Our first impressions of Dial G for Gravity

Find out The Space Girls first impressions of SPSFC contestant, Dial G for Gravity by M. Campling.

As part of the Self-Published Sci-Fi Competition, my team (The Space Girls) has been given 25 books to read. Of this initial allocation (or ‘slush pile’), we are reading the first 30% and then voting Yes or No on whether we’d like to continue reading further. You can see our full allocation in my previous blog.

Here are the team’s first impressions of Dial G for Gravity by M. Campling. (You can find all of our first impressions posts here.)

The cover of Dial G for GravityBook blurb

Brent Bolster has a particular set of skills.

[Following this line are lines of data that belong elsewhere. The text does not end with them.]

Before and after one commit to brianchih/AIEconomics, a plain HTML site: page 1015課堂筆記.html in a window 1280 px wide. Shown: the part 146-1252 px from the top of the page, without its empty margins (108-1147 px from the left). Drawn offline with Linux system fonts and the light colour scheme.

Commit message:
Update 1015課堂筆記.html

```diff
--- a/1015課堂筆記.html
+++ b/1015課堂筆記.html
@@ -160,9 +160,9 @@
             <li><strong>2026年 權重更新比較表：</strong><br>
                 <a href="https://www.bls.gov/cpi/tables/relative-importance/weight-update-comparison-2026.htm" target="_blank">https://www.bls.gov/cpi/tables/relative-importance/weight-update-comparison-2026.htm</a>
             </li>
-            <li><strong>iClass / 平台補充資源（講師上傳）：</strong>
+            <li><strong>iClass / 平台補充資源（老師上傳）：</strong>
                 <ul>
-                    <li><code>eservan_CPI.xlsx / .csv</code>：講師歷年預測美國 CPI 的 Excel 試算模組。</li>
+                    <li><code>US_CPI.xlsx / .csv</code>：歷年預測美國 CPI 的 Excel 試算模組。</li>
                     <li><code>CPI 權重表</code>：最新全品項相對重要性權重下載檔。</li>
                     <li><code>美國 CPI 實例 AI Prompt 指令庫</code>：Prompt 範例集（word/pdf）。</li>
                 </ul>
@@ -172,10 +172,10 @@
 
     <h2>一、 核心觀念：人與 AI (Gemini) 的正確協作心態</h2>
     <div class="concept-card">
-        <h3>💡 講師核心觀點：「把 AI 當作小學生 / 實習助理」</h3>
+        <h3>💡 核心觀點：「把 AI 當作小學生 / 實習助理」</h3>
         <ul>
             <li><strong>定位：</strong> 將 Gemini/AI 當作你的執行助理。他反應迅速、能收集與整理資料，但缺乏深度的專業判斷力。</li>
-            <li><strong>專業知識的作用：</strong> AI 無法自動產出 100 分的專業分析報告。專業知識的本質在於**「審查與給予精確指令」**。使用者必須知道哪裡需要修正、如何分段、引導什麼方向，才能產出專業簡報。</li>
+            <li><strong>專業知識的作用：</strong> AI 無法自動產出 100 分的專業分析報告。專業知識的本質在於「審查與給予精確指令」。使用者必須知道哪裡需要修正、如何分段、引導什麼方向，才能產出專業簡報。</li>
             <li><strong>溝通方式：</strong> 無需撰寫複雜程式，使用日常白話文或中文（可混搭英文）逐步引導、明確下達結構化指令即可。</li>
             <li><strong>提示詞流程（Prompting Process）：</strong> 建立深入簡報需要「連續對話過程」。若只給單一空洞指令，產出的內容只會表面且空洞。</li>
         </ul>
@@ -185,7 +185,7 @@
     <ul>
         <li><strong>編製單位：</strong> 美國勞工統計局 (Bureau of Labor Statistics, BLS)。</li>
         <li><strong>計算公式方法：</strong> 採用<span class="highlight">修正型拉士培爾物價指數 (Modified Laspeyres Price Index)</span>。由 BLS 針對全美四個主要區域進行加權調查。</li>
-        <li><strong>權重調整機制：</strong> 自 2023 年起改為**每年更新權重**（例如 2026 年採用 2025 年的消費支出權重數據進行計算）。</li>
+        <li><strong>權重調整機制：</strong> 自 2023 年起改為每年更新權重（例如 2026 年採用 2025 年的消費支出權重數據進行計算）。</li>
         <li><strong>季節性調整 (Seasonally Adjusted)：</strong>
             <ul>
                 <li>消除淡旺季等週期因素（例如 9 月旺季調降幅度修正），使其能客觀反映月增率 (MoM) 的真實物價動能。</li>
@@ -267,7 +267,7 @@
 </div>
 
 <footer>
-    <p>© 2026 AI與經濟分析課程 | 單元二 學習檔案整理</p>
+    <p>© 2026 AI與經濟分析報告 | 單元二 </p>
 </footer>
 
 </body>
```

Unfortunately, most of them have no practical application whatsoever.

Now, he’s met his worst nightmare: an alien with a clipboard.
So begins the adventures of Brent Bolster and his ragtag coalition of associates. With a client in the shapely form of a gorgeous dame, a musclebound assistant, an alien with an attitude, and fish called Algernon, Brent uncovers a galactic conspiracy.

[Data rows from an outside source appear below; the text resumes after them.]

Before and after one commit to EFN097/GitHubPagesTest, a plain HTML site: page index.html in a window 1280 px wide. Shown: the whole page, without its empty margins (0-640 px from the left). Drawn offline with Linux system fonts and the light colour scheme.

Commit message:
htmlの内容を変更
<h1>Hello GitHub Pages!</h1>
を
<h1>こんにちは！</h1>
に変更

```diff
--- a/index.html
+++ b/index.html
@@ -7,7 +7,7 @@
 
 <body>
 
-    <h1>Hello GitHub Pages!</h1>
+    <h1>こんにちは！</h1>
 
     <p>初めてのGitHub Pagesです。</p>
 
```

Meanwhile, a mighty warship is on its way. Affectionately known as The Skull by its crew of warlike Andelians, the ship causes all who see her to tremble. And in command is the notorious Admiral Norph, a warrior who makes Genghis Khan look neighborly.

The scene is set for a galactic confrontation.

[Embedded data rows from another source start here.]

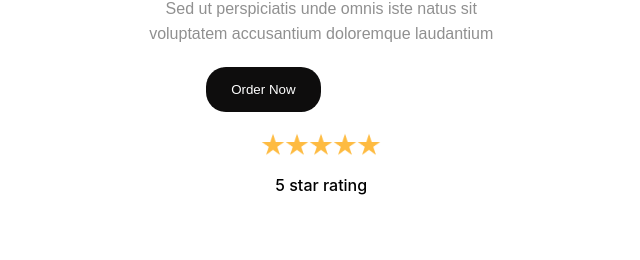
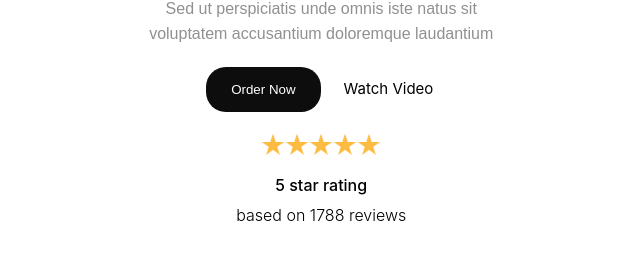
Before and after one commit to classicpages/figma-, a Vue app: page / in a window 1280 px wide. Shown: the part 598-858 px from the top of the page, without its empty margins (33-673 px from the left). Built offline with nearby package versions, Linux system fonts and the light colour scheme.

Commit message:
final Project

```diff
--- a/src/components/HeroSection.vue
+++ b/src/components/HeroSection.vue
@@ -82,7 +82,7 @@
 
   .watch {
     margin-left: 20px;
-    color: #fff;
+    color: #000;
     text-decoration: none;
   }
 
@@ -105,7 +105,7 @@
   .stars {
     font-size: 1rem;
     font-weight: 300;
-    color: #fff;
+    color: #000;
     margin-top: 5px;
   }
 
```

Can Brent handle it?

Probably not. But it will be fun to watch him try.

You’ll get a kick out of this comedy because all sci-fi fans love a tongue-in-cheek reference.

Dial G for Gravity takes the world of an old-fashioned gumshoe and propels it into the future. But like all good sci-fi, it has something to say about the way we live now and where we’re headed.

Goodreads / Amazon

Our first impressions

Nancy: Ooh, a space comedy starring a clumsy green alien guy that loves the stringent rules of bureaucracy! And almost nobody respects him! But he might be humanity’s last hope from being invaded by an approaching reptilian alien warship! The only thing stopping Rawlgeeb from saving the day is that… well… he just got exiled from his spaceship and forced to team up with a rag-tag group of humans he dislikes. Aw, shucks! I didn’t care too much for the human Private Eye, but I loved Rawlgeeb a lot. He’s so funny and lovable. Everyone underestimates him because he took useless classes in human culture school, but he’s actually quite devoted to saving the world. And get that red stamp of approval from his government to hack into cameras and do other illegal stuff. The comedy in the book might not be for everyone, but it worked for me. (Y)

Katherine: This one had a good start and decent humour, though it’s another book that suffered from long-paragraph syndrome from time to time. While easy to read and enjoyable, it hadn’t gone far by the 30% mark besides presenting the initial mystery and introducing some aliens heading for Earth. By 50% it was still interesting but still hadn’t gone that far, and I think that possibly the number of PoV characters showing their part of the story removed some of the suspense I might otherwise have felt.

The main character never stopped being rude to everyone or ogling the women and there were a number of references to shows that are presumably either old or American that were completely lost on me. The fact that the men constantly make jokes at the expense of women would be less of a problem if those women were actually strong characters, which later in the book it becomes clear they are not. (Y)

Kerry: As a long time fan of detective novels in the “noir” style I was keen to read this especially to see how the comedy aspect worked. Whilst it is in keeping with that sub-genre and the early chapters had me amused (despite some ‘uncomfortable’ turns of phrase) the sudden influx of extra POVs did pull me from the story on occasion. I did get a fraction further but the humour seemed to have lost its edge. I will be giving this a no to forwarding it onto phase 2. (N)

Claire: I enjoyed the fun, British sense of humour! It was really enjoyable to read and I thought it was really funny. It reminded me of the writing style of Douglas Adams from the start. I wasn’t sure where the story was heading, but I like both main characters and love the writing style. Really fun and easy to read. (Y)

Our verdict: Cut (3 x Y, 3 x N)

Please note that these opinions are the judges’ initial impressions of only a part of each book. A book being cut doesn’t necessarily mean it is bad or not worth reading.